--- Exercise ---
Write the whole listing out again, word for word.

--- Entries shown ---
===============

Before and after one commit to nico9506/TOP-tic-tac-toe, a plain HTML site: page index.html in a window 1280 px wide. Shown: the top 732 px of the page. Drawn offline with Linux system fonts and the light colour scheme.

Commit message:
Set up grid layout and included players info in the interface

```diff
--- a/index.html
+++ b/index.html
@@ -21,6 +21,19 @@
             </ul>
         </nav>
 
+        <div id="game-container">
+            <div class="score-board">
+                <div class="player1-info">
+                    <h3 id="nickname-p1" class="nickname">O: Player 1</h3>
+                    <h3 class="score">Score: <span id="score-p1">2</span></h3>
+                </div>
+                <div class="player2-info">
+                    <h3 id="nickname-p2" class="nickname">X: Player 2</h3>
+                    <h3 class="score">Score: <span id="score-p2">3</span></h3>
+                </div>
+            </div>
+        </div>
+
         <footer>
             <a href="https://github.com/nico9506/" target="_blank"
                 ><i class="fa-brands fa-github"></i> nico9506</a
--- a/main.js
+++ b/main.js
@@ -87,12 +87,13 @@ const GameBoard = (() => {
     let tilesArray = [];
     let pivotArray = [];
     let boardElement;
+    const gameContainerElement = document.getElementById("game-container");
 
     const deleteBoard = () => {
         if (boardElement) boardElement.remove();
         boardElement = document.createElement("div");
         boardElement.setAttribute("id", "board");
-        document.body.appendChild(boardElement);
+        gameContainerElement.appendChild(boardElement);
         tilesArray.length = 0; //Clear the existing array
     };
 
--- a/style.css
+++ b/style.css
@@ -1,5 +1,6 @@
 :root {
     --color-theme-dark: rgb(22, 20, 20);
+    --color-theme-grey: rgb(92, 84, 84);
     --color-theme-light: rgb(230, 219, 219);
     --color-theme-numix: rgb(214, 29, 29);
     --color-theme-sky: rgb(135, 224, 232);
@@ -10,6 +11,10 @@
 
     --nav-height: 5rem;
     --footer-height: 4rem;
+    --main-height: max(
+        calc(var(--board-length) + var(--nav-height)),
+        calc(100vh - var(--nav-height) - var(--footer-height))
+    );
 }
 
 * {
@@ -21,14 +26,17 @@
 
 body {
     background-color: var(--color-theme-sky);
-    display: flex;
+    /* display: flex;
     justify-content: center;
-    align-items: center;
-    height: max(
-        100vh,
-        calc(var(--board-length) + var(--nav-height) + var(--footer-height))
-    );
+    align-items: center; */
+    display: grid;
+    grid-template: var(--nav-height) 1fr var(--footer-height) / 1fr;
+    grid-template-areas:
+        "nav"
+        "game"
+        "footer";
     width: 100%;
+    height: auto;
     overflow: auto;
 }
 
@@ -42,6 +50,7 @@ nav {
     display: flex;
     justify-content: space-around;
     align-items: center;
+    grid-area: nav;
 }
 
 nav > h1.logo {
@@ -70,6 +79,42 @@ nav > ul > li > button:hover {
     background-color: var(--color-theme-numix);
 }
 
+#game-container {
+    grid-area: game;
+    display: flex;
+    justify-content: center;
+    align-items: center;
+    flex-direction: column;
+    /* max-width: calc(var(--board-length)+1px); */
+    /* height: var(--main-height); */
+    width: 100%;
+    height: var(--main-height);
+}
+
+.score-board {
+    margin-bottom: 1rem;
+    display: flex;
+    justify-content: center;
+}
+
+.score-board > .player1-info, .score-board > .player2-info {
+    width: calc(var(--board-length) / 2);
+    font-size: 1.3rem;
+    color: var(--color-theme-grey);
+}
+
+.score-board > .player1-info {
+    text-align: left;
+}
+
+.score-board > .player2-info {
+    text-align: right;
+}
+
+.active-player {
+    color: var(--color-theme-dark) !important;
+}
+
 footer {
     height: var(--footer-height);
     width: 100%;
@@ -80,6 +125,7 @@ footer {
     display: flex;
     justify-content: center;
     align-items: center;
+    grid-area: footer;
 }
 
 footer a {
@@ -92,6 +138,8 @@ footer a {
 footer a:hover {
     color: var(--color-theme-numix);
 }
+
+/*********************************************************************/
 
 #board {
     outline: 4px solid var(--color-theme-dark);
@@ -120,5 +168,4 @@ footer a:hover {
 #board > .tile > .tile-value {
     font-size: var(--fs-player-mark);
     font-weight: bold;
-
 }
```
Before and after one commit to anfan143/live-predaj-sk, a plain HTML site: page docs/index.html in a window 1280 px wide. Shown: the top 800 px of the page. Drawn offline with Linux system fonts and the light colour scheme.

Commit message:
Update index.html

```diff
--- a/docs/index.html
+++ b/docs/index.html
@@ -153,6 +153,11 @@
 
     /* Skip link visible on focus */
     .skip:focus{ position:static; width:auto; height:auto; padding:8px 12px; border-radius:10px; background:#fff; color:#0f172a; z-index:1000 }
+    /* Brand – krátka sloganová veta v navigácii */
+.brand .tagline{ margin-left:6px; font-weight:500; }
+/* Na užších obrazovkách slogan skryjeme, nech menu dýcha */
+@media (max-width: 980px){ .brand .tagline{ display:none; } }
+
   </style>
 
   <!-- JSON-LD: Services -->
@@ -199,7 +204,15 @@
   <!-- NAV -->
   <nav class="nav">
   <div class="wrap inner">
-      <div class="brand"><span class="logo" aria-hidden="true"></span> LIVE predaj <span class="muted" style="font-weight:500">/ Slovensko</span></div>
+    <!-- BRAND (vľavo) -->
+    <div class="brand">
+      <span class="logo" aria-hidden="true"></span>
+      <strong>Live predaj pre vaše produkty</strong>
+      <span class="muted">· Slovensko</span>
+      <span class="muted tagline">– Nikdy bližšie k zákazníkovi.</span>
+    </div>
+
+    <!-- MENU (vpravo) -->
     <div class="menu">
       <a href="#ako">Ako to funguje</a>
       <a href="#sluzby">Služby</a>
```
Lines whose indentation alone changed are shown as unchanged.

===============

--- Your solution ---
Before and after one commit to nico9506/TOP-tic-tac-toe, a plain HTML site: page index.html in a window 1280 px wide. Shown: the top 732 px of the page. Drawn offline with Linux system fonts and the light colour scheme.

Commit message:
Set up grid layout and included players info in the interface

```diff
--- a/index.html
+++ b/index.html
@@ -21,6 +21,19 @@
             </ul>
         </nav>
 
+        <div id="game-container">
+            <div class="score-board">
+                <div class="player1-info">
+                    <h3 id="nickname-p1" class="nickname">O: Player 1</h3>
+                    <h3 class="score">Score: <span id="score-p1">2</span></h3>
+                </div>
+                <div class="player2-info">
+                    <h3 id="nickname-p2" class="nickname">X: Player 2</h3>
+                    <h3 class="score">Score: <span id="score-p2">3</span></h3>
+                </div>
+            </div>
+        </div>
+
         <footer>
             <a href="https://github.com/nico9506/" target="_blank"
                 ><i class="fa-brands fa-github"></i> nico9506</a
--- a/main.js
+++ b/main.js
@@ -87,12 +87,13 @@ const GameBoard = (() => {
     let tilesArray = [];
     let pivotArray = [];
     let boardElement;
+    const gameContainerElement = document.getElementById("game-container");
 
     const deleteBoard = () => {
         if (boardElement) boardElement.remove();
         boardElement = document.createElement("div");
         boardElement.setAttribute("id", "board");
-        document.body.appendChild(boardElement);
+        gameContainerElement.appendChild(boardElement);
         tilesArray.length = 0; //Clear the existing array
     };
 
--- a/style.css
+++ b/style.css
@@ -1,5 +1,6 @@
 :root {
     --color-theme-dark: rgb(22, 20, 20);
+    --color-theme-grey: rgb(92, 84, 84);
     --color-theme-light: rgb(230, 219, 219);
     --color-theme-numix: rgb(214, 29, 29);
     --color-theme-sky: rgb(135, 224, 232);
@@ -10,6 +11,10 @@
 
     --nav-height: 5rem;
     --footer-height: 4rem;
+    --main-height: max(
+        calc(var(--board-length) + var(--nav-height)),
+        calc(100vh - var(--nav-height) - var(--footer-height))
+    );
 }
 
 * {
@@ -21,14 +26,17 @@
 
 body {
     background-color: var(--color-theme-sky);
-    display: flex;
+    /* display: flex;
     justify-content: center;
-    align-items: center;
-    height: max(
-        100vh,
-        calc(var(--board-length) + var(--nav-height) + var(--footer-height))
-    );
+    align-items: center; */
+    display: grid;
+    grid-template: var(--nav-height) 1fr var(--footer-height) / 1fr;
+    grid-template-areas:
+        "nav"
+        "game"
+        "footer";
     width: 100%;
+    height: auto;
     overflow: auto;
 }
 
@@ -42,6 +50,7 @@ nav {
     display: flex;
     justify-content: space-around;
     align-items: center;
+    grid-area: nav;
 }
 
 nav > h1.logo {
@@ -70,6 +79,42 @@ nav > ul > li > button:hover {
     background-color: var(--color-theme-numix);
 }
 
+#game-container {
+    grid-area: game;
+    display: flex;
+    justify-content: center;
+    align-items: center;
+    flex-direction: column;
+    /* max-width: calc(var(--board-length)+1px); */
+    /* height: var(--main-height); */
+    width: 100%;
+    height: var(--main-height);
+}
+
+.score-board {
+    margin-bottom: 1rem;
+    display: flex;
+    justify-content: center;
+}
+
+.score-board > .player1-info, .score-board > .player2-info {
+    width: calc(var(--board-length) / 2);
+    font-size: 1.3rem;
+    color: var(--color-theme-grey);
+}
+
+.score-board > .player1-info {
+    text-align: left;
+}
+
+.score-board > .player2-info {
+    text-align: right;
+}
+
+.active-player {
+    color: var(--color-theme-dark) !important;
+}
+
 footer {
     height: var(--footer-height);
     width: 100%;
@@ -80,6 +125,7 @@ footer {
     display: flex;
     justify-content: center;
     align-items: center;
+    grid-area: footer;
 }
 
 footer a {
@@ -92,6 +138,8 @@ footer a {
 footer a:hover {
     color: var(--color-theme-numix);
 }
+
+/*********************************************************************/
 
 #board {
     outline: 4px solid var(--color-theme-dark);
@@ -120,5 +168,4 @@ footer a:hover {
 #board > .tile > .tile-value {
     font-size: var(--fs-player-mark);
     font-weight: bold;
-
 }
```
Before and after one commit to anfan143/live-predaj-sk, a plain HTML site: page docs/index.html in a window 1280 px wide. Shown: the top 800 px of the page. Drawn offline with Linux system fonts and the light colour scheme.

Commit message:
Update index.html

```diff
--- a/docs/index.html
+++ b/docs/index.html
@@ -153,6 +153,11 @@
 
     /* Skip link visible on focus */
     .skip:focus{ position:static; width:auto; height:auto; padding:8px 12px; border-radius:10px; background:#fff; color:#0f172a; z-index:1000 }
+    /* Brand – krátka sloganová veta v navigácii */
+.brand .tagline{ margin-left:6px; font-weight:500; }
+/* Na užších obrazovkách slogan skryjeme, nech menu dýcha */
+@media (max-width: 980px){ .brand .tagline{ display:none; } }
+
   </style>
 
   <!-- JSON-LD: Services -->
@@ -199,7 +204,15 @@
   <!-- NAV -->
   <nav class="nav">
   <div class="wrap inner">
-      <div class="brand"><span class="logo" aria-hidden="true"></span> LIVE predaj <span class="muted" style="font-weight:500">/ Slovensko</span></div>
+    <!-- BRAND (vľavo) -->
+    <div class="brand">
+      <span class="logo" aria-hidden="true"></span>
+      <strong>Live predaj pre vaše produkty</strong>
+      <span class="muted">· Slovensko</span>
+      <span class="muted tagline">– Nikdy bližšie k zákazníkovi.</span>
+    </div>
+
+    <!-- MENU (vpravo) -->
     <div class="menu">
       <a href="#ako">Ako to funguje</a>
       <a href="#sluzby">Služby</a>
```
Lines whose indentation alone changed are shown as unchanged.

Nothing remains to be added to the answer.